About The Author
Mark Poynter grew up in the coal mining town of Witbank in apartheid South Africa during the 1980’s. After completing high school he studied Theatre Technology at the Natal Technikon in Durban, KwaZulu-Natal before returning to the UK in 1992. He lectured part-time at Boston College in rural Lincolnshire teaching courses in performing arts at the Sam Newsom Music Centre. In 1995 he returned to higher education obtaining a BA (Hons) in English and Politics and an MA in Politics and International Relations from De Montfort University. In 2002 he took up a teaching position at the Ashesi University College in Ghana, where he taught courses in political philosophy, comparative politics and literary criticism. As a lecturer of political science he developed an interest in the ideas of Francis Fukuyama and his famous article The End of History (1989). In 2011 he returned to the UK and completed an Mphil in Politics and International Relations examining the geopolitical developments of the Post-Cold War and the extent to which the spread of globalization has shaped the social and political nature of the New World Order.

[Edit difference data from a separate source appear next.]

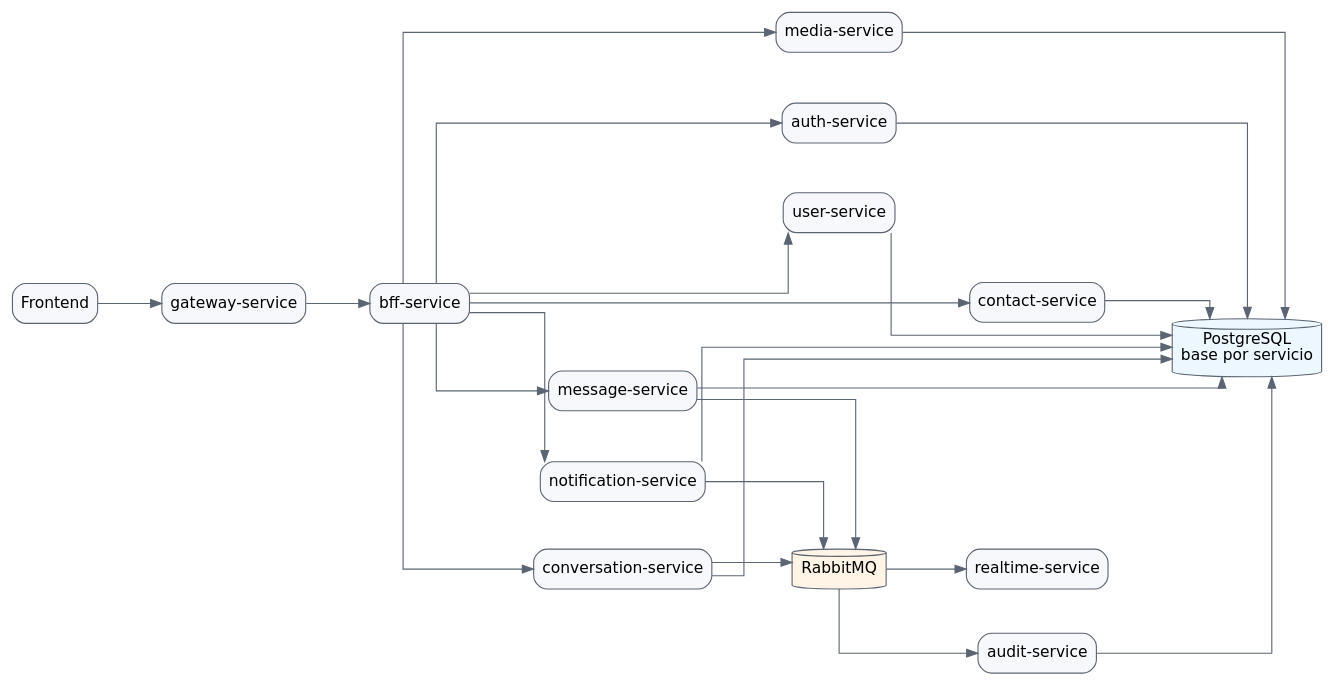
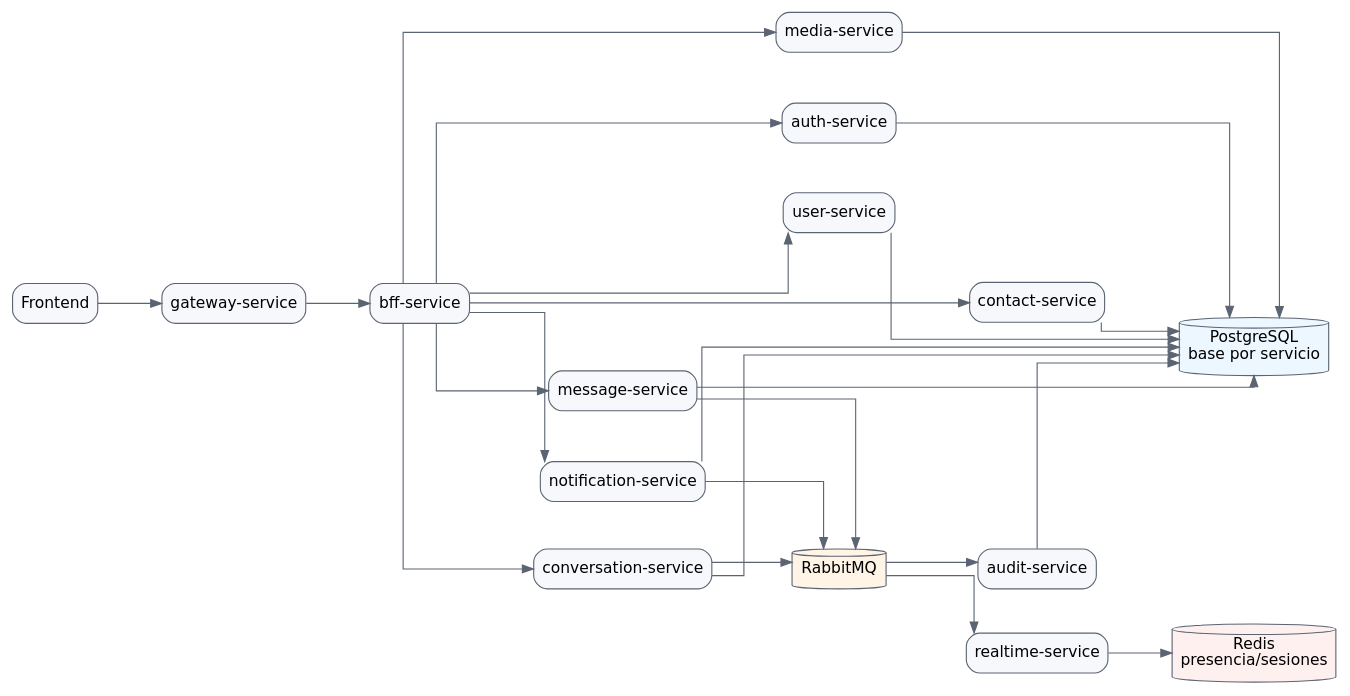
The diagram in docs/diagrama-microservicios.dot (OrionTheProgrammer/Orioneta-Backend), drawn with Graphviz before and after one commit. The commit also changed 32 other files, not shown here.

```diff
--- a/docs/diagrama-microservicios.dot
+++ b/docs/diagrama-microservicios.dot
@@ -1,45 +1,47 @@
 digraph Orioneta {
   graph [rankdir=LR, bgcolor="white", splines=ortho, nodesep=0.55, ranksep=0.8];
   node [shape=box, style="rounded,filled", fillcolor="#f7f8fb", color="#5b6472", fontname="DejaVu Sans"];
   edge [color="#5b6472", fontname="DejaVu Sans"];
 
   frontend [label="Frontend"];
   gateway [label="gateway-service"];
   bff [label="bff-service"];
   auth [label="auth-service"];
   users [label="user-service"];
   contacts [label="contact-service"];
   conversations [label="conversation-service"];
   messages [label="message-service"];
   notifications [label="notification-service"];
   media [label="media-service"];
   realtime [label="realtime-service"];
   audit [label="audit-service"];
   rabbitmq [label="RabbitMQ", shape=cylinder, fillcolor="#fff4e6"];
+  redis [label="Redis\npresencia/sesiones", shape=cylinder, fillcolor="#fff0f0"];
   postgres [label="PostgreSQL\nbase por servicio", shape=cylinder, fillcolor="#edf7ff"];
 
   frontend -> gateway;
   gateway -> bff;
   bff -> auth;
   bff -> users;
   bff -> contacts;
   bff -> conversations;
   bff -> messages;
   bff -> notifications;
   bff -> media;
 
   conversations -> rabbitmq;
   messages -> rabbitmq;
   notifications -> rabbitmq;
   rabbitmq -> realtime;
   rabbitmq -> audit;
+  realtime -> redis;
 
   auth -> postgres;
   users -> postgres;
   contacts -> postgres;
   conversations -> postgres;
   messages -> postgres;
   notifications -> postgres;
   media -> postgres;
   audit -> postgres;
 }
```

About The Book
At the end of the Cold War two famous articles were published which produced contrasting visions of a new world order, namely: Francis Fukuyama’s The End of History (1989) and Samuel P. Huntington’s The Clash of Civilizations (1993). The content of these two articles not only framed the post-cold war debate but the prospect of two great geo-political realities capable of influencing global events.
Fukuyama’s The End of History provided an optimistic prediction of a New World Order in which liberal democracy and capitalism would triumph over all other ideologies to form a lasting social order of peace and prosperity. In contrast, Huntington’s article was far more pessimistic in its future predictions and argued that the post-cold war would produce a multi-polar world of regional tensions and conflict in which civilizations were destined to clash.
As global capitalism leads towards greater levels of economic interdependence a universal culture of mass consumption will become increasingly evident in all societies. This will create a growing population of consumers whose ideas, tastes and aspirations will increasingly reflect Western ideals. The effects of globalization may provoke feelings of hostility at the imposition of liberal democratic values but such hostility will not necessarily lead to a clash of civilizations.
In a New World Order civilizations will need to embrace global capitalism or risk becoming increasingly alienated and disempowered. National and cultural identities may strengthen as a result of globalization but this will not undermine the global balance of power. Therefore, the strength of opposition to global capitalism will be ineffective in preventing the spread of consumer culture and civilizations will exist as benign entities within an increasingly globalized world.